WORK TO BE COMPLETED
Filter out every line below that lacks "content", and copy the rest.

(User interface change data)
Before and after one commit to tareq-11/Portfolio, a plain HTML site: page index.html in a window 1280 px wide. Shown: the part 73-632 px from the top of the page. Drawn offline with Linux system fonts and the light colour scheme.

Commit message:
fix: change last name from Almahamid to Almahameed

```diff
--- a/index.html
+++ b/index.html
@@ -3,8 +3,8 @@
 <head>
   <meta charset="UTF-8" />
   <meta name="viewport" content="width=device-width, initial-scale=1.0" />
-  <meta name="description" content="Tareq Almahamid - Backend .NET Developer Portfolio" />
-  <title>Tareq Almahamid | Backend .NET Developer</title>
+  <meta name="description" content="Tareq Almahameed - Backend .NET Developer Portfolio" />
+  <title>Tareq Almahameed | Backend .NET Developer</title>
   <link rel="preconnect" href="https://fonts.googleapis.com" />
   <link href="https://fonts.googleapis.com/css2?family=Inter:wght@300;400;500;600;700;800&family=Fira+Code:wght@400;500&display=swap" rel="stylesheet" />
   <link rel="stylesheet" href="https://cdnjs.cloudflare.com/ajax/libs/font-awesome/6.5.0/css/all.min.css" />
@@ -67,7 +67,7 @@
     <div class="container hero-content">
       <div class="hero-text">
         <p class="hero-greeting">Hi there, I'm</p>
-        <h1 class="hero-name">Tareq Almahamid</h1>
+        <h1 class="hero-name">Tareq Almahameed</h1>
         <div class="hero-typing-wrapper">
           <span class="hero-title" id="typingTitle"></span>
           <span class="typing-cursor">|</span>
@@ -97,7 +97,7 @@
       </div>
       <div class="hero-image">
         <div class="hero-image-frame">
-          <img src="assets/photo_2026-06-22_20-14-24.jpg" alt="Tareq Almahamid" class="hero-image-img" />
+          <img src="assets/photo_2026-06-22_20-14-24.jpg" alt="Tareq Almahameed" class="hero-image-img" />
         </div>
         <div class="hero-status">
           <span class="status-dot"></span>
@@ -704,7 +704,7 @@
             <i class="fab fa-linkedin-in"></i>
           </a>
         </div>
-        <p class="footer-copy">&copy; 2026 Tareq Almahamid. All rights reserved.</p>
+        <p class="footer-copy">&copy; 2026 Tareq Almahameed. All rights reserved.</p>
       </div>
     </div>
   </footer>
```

ANSWER FOR THE TASK
   <meta name="viewport" content="width=device-width, initial-scale=1.0" />
-  <meta name="description" content="Tareq Almahamid - Backend .NET Developer Portfolio" />
+  <meta name="description" content="Tareq Almahameed - Backend .NET Developer Portfolio" />
     <div class="container hero-content">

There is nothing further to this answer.